▶ _Task description_
Write out the data below in full, please. Keep every character as given.

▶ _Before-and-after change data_
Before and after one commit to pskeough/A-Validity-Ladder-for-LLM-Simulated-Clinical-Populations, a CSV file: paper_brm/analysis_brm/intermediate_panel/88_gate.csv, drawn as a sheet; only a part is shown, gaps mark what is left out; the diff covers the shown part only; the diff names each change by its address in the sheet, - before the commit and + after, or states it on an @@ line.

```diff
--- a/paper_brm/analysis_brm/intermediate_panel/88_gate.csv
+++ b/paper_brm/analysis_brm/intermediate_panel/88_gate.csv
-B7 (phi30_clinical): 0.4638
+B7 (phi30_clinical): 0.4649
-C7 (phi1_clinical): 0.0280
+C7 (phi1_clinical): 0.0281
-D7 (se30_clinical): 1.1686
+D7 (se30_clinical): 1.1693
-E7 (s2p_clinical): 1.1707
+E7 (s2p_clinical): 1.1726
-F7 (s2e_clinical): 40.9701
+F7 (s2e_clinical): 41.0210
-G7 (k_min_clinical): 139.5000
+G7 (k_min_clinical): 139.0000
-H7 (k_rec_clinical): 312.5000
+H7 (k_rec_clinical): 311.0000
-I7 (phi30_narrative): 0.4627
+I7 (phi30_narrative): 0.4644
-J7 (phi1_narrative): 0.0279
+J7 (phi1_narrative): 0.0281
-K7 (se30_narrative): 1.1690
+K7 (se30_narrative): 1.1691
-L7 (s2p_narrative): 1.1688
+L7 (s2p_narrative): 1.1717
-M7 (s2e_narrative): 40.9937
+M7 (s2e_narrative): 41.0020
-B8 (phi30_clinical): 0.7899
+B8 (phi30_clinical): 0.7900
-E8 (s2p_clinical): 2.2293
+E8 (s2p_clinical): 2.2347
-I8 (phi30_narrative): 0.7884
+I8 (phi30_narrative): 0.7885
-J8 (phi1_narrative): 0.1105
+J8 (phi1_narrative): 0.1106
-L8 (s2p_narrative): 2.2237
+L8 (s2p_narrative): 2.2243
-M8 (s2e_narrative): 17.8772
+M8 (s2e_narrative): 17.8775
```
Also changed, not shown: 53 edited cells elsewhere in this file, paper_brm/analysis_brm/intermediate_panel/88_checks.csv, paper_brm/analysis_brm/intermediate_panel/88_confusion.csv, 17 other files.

▶ _The completed task_
Before and after one commit to pskeough/A-Validity-Ladder-for-LLM-Simulated-Clinical-Populations, a CSV file: paper_brm/analysis_brm/intermediate_panel/88_gate.csv, drawn as a sheet; only a part is shown, gaps mark what is left out; the diff covers the shown part only; the diff names each change by its address in the sheet, - before the commit and + after, or states it on an @@ line.

```diff
--- a/paper_brm/analysis_brm/intermediate_panel/88_gate.csv
+++ b/paper_brm/analysis_brm/intermediate_panel/88_gate.csv
-B7 (phi30_clinical): 0.4638
+B7 (phi30_clinical): 0.4649
-C7 (phi1_clinical): 0.0280
+C7 (phi1_clinical): 0.0281
-D7 (se30_clinical): 1.1686
+D7 (se30_clinical): 1.1693
-E7 (s2p_clinical): 1.1707
+E7 (s2p_clinical): 1.1726
-F7 (s2e_clinical): 40.9701
+F7 (s2e_clinical): 41.0210
-G7 (k_min_clinical): 139.5000
+G7 (k_min_clinical): 139.0000
-H7 (k_rec_clinical): 312.5000
+H7 (k_rec_clinical): 311.0000
-I7 (phi30_narrative): 0.4627
+I7 (phi30_narrative): 0.4644
-J7 (phi1_narrative): 0.0279
+J7 (phi1_narrative): 0.0281
-K7 (se30_narrative): 1.1690
+K7 (se30_narrative): 1.1691
-L7 (s2p_narrative): 1.1688
+L7 (s2p_narrative): 1.1717
-M7 (s2e_narrative): 40.9937
+M7 (s2e_narrative): 41.0020
-B8 (phi30_clinical): 0.7899
+B8 (phi30_clinical): 0.7900
-E8 (s2p_clinical): 2.2293
+E8 (s2p_clinical): 2.2347
-I8 (phi30_narrative): 0.7884
+I8 (phi30_narrative): 0.7885
-J8 (phi1_narrative): 0.1105
+J8 (phi1_narrative): 0.1106
-L8 (s2p_narrative): 2.2237
+L8 (s2p_narrative): 2.2243
-M8 (s2e_narrative): 17.8772
+M8 (s2e_narrative): 17.8775
```
Also changed, not shown: 53 edited cells elsewhere in this file, paper_brm/analysis_brm/intermediate_panel/88_checks.csv, paper_brm/analysis_brm/intermediate_panel/88_confusion.csv, 17 other files.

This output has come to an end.